FMT LETTER: From S M Mohd Idris, via e-mail
Sahabat Alam Malaysia (SAM) strongly objects to the government’s decision to bring in the giant pandas into Malaysia on a 10-year loan. News of loan came as a shock, as in 2009 and subsequently in 2011 SAM had opposed the move to bring in the pandas.
SAM is highly critical of the move which is seen as more of a primarily commercial deal and it is definitely not a credible way to go about saving the giant panda.
The use of the word “con” in conservation research is merely to hoodwink the public into believing that the salvation of pandas lies in warehousing these sensitive animals.
A panda has a poor reproductive performance in captivity.

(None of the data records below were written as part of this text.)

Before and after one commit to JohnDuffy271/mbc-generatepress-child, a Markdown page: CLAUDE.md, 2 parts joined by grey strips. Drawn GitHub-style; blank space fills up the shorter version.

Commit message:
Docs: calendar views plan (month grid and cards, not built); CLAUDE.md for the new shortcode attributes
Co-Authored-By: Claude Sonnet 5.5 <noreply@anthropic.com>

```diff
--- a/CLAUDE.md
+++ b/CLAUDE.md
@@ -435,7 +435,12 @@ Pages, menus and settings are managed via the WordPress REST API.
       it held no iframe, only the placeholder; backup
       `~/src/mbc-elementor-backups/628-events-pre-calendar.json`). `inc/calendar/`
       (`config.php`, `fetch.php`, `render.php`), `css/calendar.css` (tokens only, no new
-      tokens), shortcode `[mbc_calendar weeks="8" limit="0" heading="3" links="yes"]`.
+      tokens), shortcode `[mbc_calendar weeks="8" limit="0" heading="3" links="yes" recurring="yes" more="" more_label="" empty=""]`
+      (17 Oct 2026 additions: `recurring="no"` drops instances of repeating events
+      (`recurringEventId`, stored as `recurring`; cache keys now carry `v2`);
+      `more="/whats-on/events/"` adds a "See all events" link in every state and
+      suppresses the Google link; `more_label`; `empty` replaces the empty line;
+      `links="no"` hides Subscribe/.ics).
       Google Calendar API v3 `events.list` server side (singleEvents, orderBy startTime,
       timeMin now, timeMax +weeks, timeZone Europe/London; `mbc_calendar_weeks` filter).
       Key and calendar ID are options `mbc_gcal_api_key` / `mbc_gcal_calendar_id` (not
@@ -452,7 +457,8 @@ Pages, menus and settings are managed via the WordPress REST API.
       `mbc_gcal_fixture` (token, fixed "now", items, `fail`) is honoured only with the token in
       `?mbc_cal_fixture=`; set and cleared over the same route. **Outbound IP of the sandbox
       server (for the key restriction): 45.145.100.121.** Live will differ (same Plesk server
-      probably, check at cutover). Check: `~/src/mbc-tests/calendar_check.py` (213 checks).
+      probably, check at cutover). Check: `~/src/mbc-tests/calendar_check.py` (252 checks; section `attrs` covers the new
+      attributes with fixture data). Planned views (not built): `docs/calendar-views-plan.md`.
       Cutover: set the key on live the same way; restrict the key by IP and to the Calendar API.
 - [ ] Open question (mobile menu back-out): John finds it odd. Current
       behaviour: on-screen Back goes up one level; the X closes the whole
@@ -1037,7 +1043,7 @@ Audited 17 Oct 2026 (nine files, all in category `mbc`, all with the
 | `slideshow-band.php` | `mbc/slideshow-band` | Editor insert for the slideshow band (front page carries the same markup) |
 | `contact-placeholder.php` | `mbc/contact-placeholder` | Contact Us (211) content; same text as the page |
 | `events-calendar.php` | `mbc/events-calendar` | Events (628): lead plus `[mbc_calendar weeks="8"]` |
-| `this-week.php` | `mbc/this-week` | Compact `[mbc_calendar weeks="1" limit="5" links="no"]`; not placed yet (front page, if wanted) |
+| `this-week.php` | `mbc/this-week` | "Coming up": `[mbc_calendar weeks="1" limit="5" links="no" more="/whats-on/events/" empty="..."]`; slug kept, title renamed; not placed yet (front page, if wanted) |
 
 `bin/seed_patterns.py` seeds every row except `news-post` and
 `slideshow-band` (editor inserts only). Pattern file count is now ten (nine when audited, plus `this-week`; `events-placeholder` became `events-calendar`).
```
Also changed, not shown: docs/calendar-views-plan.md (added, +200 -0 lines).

As the agent of diplomacy, giant pandas are forced to adapt to various climate, food and natural environment while they could have enjoyed their normal life in Sichuan province, China
It would be interesting to know how many pandas sent overseas as gifts and on loans have successfully bred, how many off springs survived and the number that have died of natural causes.
Over time, the panda presence will have less to do with conservation or education, and much more to do with bringing in more tourist dollars.
If Malaysia is strongly committed towards China’s effort in increasing the endangered giant panda then it should be asking the public to donate to schemes that protect pandas in their native habitats, not bring them here.
The public may not be aware that the ‘rent a panda deal’ and short term loans of giant pandas to Malaysia usually entails large investments for both governments where Chinese government may receive up to a million dollars per panda.
Besides panda cubs born during the period of a lease are believed to belong to China.
Then again, a huge question mark arises over the Natural Resources and Environment Ministry’s ability to meet acceptable standards for the pandas’ health and welfare following years of “problems” in all zoos in Malaysia.
The question that begs to be answered is whether NRE has world-class expertise including our keepers and our vets to oversee the pandas’ welfare. When it comes to pandas, it is not about the size of space but rather the quality of climbing structures and water features.
The introduction of pandas into Malaysia is not only a backward step in terms of conservation and ethics but the cost that comes with them means that the Ministry is putting extra pressure on their finances when they should be focusing on ensuring existing zoos meet the most basic standards for the captive animals already here.
There is much wastage of taxpayers’ money to spend RM20 million for the upkeep of the pandas when money should be put to better use on equipment, human resources and the establishment of anti poaching unit in all the states protected areas to combat poaching.
SAM concludes that the desire to foster good international relations jeopardises the pandas’ welfare. No matter how high the quality of their new enclosures, no matter how excellent the viewing and monitoring facilities, the pandas inside will still be denied the ability to roam free, to forage and feed as they like, to avoid or associate with companions, and to follow their instincts in selecting a mate.
The writer is president of Sahabat Alam Malaysia (SAM)